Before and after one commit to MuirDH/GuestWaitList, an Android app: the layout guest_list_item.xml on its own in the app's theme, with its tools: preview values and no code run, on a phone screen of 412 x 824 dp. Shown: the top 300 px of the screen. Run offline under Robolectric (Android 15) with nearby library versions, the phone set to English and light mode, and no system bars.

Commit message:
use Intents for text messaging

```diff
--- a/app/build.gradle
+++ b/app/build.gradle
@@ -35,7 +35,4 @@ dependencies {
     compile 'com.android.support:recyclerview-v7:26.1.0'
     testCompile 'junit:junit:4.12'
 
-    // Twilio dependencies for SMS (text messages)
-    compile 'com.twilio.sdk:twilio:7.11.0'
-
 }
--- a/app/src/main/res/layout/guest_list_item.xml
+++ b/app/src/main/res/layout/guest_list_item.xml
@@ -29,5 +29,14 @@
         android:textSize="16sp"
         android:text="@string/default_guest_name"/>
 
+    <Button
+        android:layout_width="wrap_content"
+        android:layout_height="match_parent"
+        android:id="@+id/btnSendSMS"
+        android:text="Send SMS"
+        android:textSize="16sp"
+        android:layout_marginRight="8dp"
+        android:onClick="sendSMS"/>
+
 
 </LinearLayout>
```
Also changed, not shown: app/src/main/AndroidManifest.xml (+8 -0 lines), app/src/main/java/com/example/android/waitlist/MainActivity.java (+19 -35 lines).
══════
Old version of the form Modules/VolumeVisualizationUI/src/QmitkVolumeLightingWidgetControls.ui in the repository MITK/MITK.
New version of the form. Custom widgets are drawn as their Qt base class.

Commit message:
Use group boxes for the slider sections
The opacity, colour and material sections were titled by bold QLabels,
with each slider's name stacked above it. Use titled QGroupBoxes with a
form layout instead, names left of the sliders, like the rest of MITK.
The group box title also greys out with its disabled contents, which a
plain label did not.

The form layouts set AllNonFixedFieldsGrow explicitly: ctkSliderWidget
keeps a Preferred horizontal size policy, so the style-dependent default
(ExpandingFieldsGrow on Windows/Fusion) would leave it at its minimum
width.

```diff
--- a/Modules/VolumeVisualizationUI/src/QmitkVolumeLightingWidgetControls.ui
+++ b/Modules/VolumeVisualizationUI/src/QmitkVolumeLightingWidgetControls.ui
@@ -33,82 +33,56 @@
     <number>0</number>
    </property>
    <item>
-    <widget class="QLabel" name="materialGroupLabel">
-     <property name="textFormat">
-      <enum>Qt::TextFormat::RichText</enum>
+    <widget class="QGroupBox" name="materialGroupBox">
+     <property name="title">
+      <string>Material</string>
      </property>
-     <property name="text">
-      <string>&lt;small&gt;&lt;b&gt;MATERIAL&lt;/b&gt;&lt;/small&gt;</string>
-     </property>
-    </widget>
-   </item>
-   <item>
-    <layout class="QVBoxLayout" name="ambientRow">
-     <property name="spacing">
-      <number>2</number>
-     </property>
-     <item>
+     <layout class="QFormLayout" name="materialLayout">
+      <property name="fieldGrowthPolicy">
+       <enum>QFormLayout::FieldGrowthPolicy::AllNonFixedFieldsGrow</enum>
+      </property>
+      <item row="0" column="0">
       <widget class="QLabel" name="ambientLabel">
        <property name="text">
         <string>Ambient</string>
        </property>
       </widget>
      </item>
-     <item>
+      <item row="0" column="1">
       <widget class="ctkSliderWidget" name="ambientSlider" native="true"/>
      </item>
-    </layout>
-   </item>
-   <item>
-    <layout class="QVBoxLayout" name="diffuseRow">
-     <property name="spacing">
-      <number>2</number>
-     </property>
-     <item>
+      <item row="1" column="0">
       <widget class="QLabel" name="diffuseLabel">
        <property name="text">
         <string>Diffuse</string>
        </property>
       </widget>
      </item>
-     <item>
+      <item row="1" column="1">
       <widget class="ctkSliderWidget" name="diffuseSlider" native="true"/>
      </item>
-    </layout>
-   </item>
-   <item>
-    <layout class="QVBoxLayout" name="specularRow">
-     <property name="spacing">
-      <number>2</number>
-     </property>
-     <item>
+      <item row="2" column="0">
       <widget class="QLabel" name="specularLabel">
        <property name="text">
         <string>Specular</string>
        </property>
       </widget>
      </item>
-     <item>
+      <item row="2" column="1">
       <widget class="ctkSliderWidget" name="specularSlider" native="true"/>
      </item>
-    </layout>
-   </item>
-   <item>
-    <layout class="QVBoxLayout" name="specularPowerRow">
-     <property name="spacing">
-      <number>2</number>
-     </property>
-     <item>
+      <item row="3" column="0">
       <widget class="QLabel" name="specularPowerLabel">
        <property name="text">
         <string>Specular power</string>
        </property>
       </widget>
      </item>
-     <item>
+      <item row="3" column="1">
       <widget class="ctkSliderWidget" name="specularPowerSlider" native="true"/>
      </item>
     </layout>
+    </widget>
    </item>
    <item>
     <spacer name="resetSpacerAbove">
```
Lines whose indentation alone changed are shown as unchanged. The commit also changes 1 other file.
══════
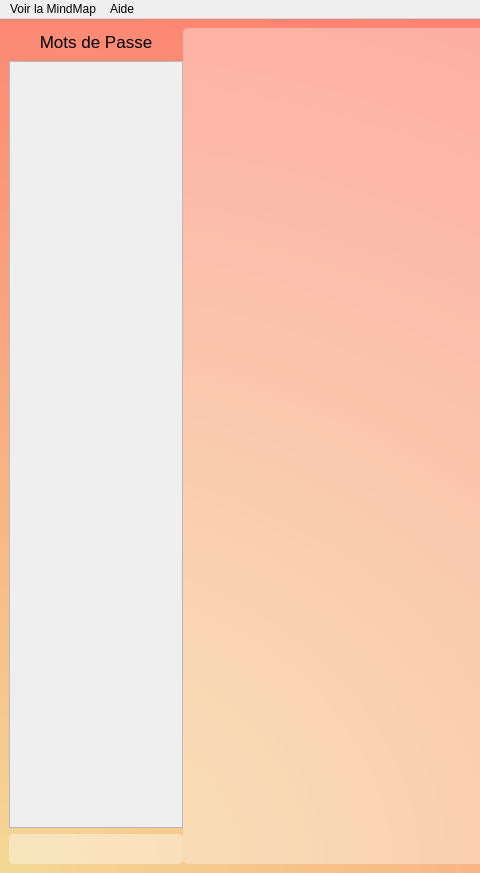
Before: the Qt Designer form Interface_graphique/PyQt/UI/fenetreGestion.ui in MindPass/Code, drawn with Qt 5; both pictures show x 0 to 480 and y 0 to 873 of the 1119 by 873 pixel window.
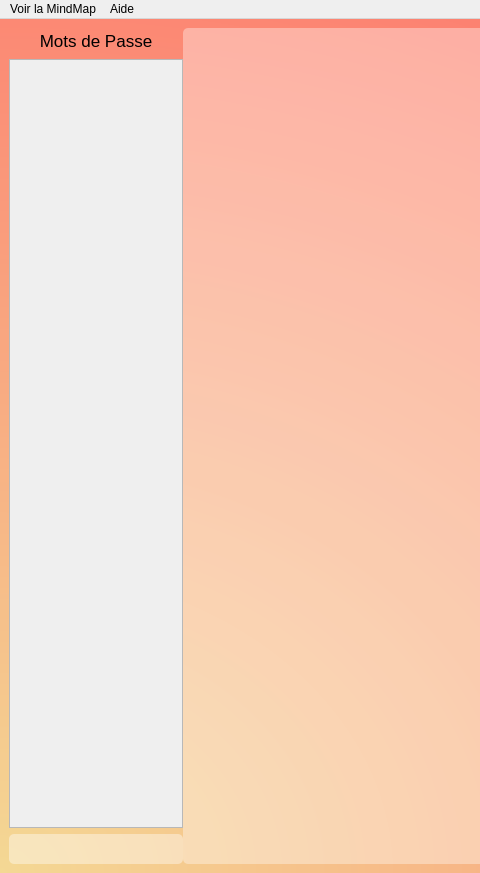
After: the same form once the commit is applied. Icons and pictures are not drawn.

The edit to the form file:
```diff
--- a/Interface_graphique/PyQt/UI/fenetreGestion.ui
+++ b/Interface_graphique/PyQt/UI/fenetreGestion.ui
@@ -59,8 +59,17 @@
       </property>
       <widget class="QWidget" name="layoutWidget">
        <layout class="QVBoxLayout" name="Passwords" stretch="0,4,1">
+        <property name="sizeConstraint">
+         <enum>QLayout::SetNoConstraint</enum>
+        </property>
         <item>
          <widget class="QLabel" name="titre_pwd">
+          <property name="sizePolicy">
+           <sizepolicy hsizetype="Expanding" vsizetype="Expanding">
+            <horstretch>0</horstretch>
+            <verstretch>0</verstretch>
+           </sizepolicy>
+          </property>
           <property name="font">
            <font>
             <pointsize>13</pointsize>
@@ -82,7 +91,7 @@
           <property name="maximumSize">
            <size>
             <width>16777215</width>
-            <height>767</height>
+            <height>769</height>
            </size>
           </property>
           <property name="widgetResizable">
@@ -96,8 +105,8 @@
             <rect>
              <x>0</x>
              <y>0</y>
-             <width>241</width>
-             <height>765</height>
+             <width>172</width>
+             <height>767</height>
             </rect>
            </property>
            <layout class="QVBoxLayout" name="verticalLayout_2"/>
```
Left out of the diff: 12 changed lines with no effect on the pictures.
══════
_Prompt_. Search the data above for the word "QVBoxLayout", then gather each line in which it appears.

_Finished exercise_.
-    <layout class="QVBoxLayout" name="ambientRow">
-    <layout class="QVBoxLayout" name="diffuseRow">
-    <layout class="QVBoxLayout" name="specularRow">
-    <layout class="QVBoxLayout" name="specularPowerRow">
        <layout class="QVBoxLayout" name="Passwords" stretch="0,4,1">
            <layout class="QVBoxLayout" name="verticalLayout_2"/>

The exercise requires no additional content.